Web interface edit records:
((

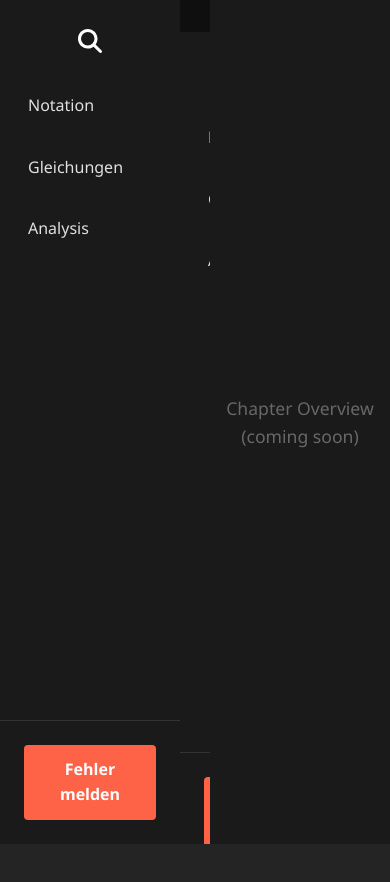
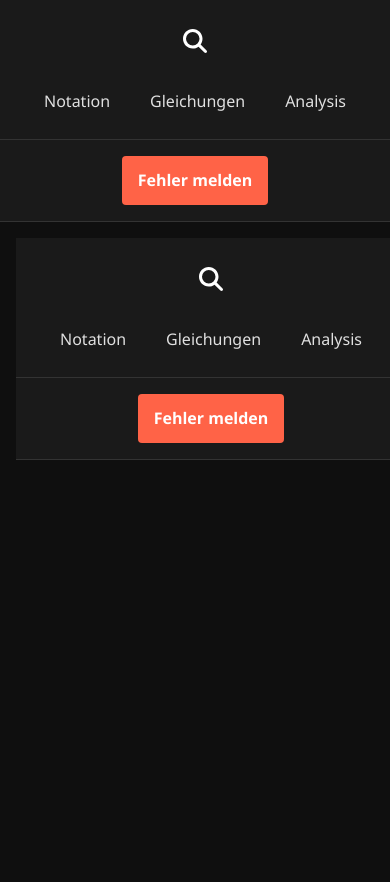
Before and after one commit to OfficerYoda/mathe-zusammenfassung-vue, a Vue app: page / in a window 390 px wide. Shown: the top 882 px of the page. Before the commit the page ends 844 px from the top, so only its background shows below. Built offline with nearby package versions, Linux system fonts and the light colour scheme.

Commit message:
responsive design

```diff
--- a/src/views/App.vue
+++ b/src/views/App.vue
@@ -66,7 +66,7 @@ export default defineComponent({
         </router-link>
       </div>
     </aside>
-    <main class="main-content">
+    <main class="content-area">
       <div id="app-container">
         <router-view></router-view>
       </div>
@@ -101,6 +101,10 @@ export default defineComponent({
   position: sticky;
   top: 0;
   z-index: 2;
+}
+
+.sidebar-top-section {
+
 }
 
 .search-icon-wrapper {
@@ -165,7 +169,7 @@ export default defineComponent({
   display: inline-block;
   background-color: #ff6347;
   color: #fff;
-  padding: 0.75rem 1.25rem;
+  padding: 0.75rem 1rem;
   border-radius: 4px;
   text-decoration: none;
   font-weight: bold;
@@ -177,18 +181,18 @@ export default defineComponent({
 }
 
 /* ---Center Area--- */
-.main-content {
+.content-area {
   flex: 1 1 auto;
   display: flex;
   justify-content: center;
   align-items: flex-start;
-  padding: 2rem 0;
+  padding: 2rem;
   min-width: 0;
   height: 100vh;
   overflow-y: auto;
 }
 
-.main-content > * {
+.content-area > * {
   max-width: 1024px;
   width: 100%;
   height: 100%;
@@ -206,4 +210,72 @@ export default defineComponent({
   padding: 1rem;
   opacity: 0.7;
 }
+
+/* --- Responsive Design --- */
+
+/* Hide right sidebar below 1100px */
+@media (max-width: 1100px) {
+  .right-sidebar {
+    display: none;
+  }
+}
+
+/* Stack left sidebar on top and content below at 700px and below */
+@media (max-width: 700px) {
+  .app-layout {
+    flex-direction: column;
+    height: auto;
+    min-height: 100vh;
+  }
+
+  .sidebar-top-section {
+    padding-bottom: 1rem;
+  }
+
+  .sidebar.left-sidebar {
+    width: 100vw;
+    min-width: 0;
+    max-width: none;
+    height: auto;
+    position: static;
+    border-bottom: 1px solid #333;
+    z-index: 2;
+  }
+
+  .chapter-navigation ul {
+    display: flex;
+    flex-wrap: wrap;
+    gap: 0.5rem;
+    padding: 0;
+    margin: 0;
+    justify-content: center;
+  }
+
+  .chapter-navigation li {
+    margin-bottom: 0;
+    margin-right: 0;
+  }
+
+  .chapter-link {
+    display: inline-block;
+    padding: 0.5rem 1rem;
+    margin: 0;
+    min-width: 0;
+    width: auto;
+    white-space: nowrap;
+  }
+
+  .sidebar-bottom-section {
+    margin-top: auto;
+    padding: 1rem;
+    border-top: 1px solid #333;
+    text-align: center;
+  }
+
+  .content-area {
+    padding: 1rem;
+    height: auto;
+    min-height: 0;
+  }
+}
 </style>
```
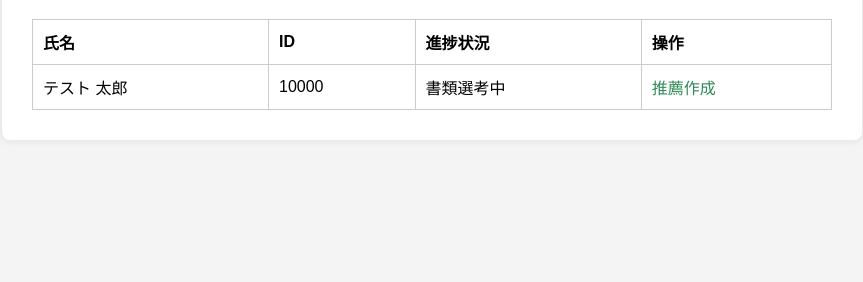
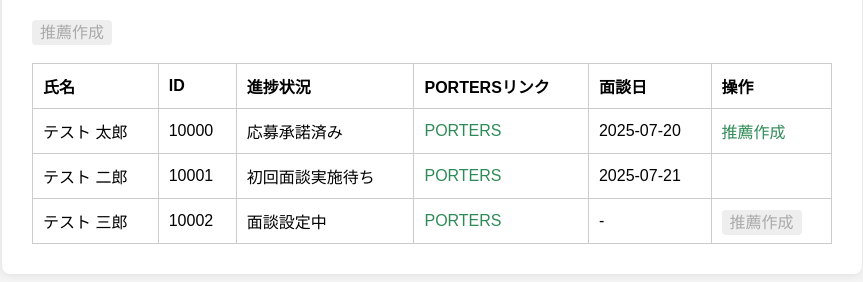
Before and after one commit to kodai-hori-pino/mock-cs-tools.github.io, a plain HTML site: page jobseekers.html in a window 1280 px wide. Shown: the part 150-432 px from the top of the page, without its empty margins (208-1071 px from the left). Drawn offline with Linux system fonts and the light colour scheme.

Commit message:
fix: 求職者列を追加

```diff
--- a/jobseekers.html
+++ b/jobseekers.html
@@ -15,6 +15,8 @@
                     <th>氏名</th>
                     <th>ID</th>
                     <th>進捗状況</th>
+                    <th>PORTERSリンク</th>
+                    <th>面談日</th>
                     <th>操作</th>
                 </tr>
             </thead>
@@ -22,8 +24,33 @@
                 <tr>
                     <td>テスト 太郎</td>
                     <td>10000</td>
-                    <td>書類選考中</td>
+                    <td>応募承諾済み</td>
+                    <td><a href="https://www.porters.jp/" target="_blank">PORTERS</a></td>
+                    <td>2025-07-20</td>
                     <td><a href="recommendation.html">推薦作成</a></td>
+                </tr>
+                <tr>
+                    <td>テスト 二郎</td>
+                    <td>10001</td>
+                    <td>初回面談実施待ち</td>
+                    <td><a href="https://www.porters.jp/" target="_blank">PORTERS</a></td>
+                    <td>2025-07-21</td>
+                        <a href="#" class="disabled-link" tabindex="-1" aria-disabled="true"
+                            style="pointer-events: none; color: #aaa; background: #eee; border-radius: 4px; padding: 4px 8px; text-decoration: none;">推薦作成
+                        </a>
+                    </td>
+                </tr>
+                <tr>
+                    <td>テスト 三郎</td>
+                    <td>10002</td>
+                    <td>面談設定中</td>
+                    <td><a href="https://www.porters.jp/" target="_blank">PORTERS</a></td>
+                    <td>-</td>
+                    <td>
+                        <a href="#" class="disabled-link" tabindex="-1" aria-disabled="true"
+                            style="pointer-events: none; color: #aaa; background: #eee; border-radius: 4px; padding: 4px 8px; text-decoration: none;">推薦作成
+                        </a>
+                    </td>
                 </tr>
             </tbody>
         </table>
```
Also changed, not shown: recommendation.html (+1 -1 lines).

))

** Directions **
Take every line above that includes the string "background" and return it.

** Task answer **
Before and after one commit to OfficerYoda/mathe-zusammenfassung-vue, a Vue app: page / in a window 390 px wide. Shown: the top 882 px of the page. Before the commit the page ends 844 px from the top, so only its background shows below. Built offline with nearby package versions, Linux system fonts and the light colour scheme.
   background-color: #ff6347;
+                            style="pointer-events: none; color: #aaa; background: #eee; border-radius: 4px; padding: 4px 8px; text-decoration: none;">推薦作成
+                            style="pointer-events: none; color: #aaa; background: #eee; border-radius: 4px; padding: 4px 8px; text-decoration: none;">推薦作成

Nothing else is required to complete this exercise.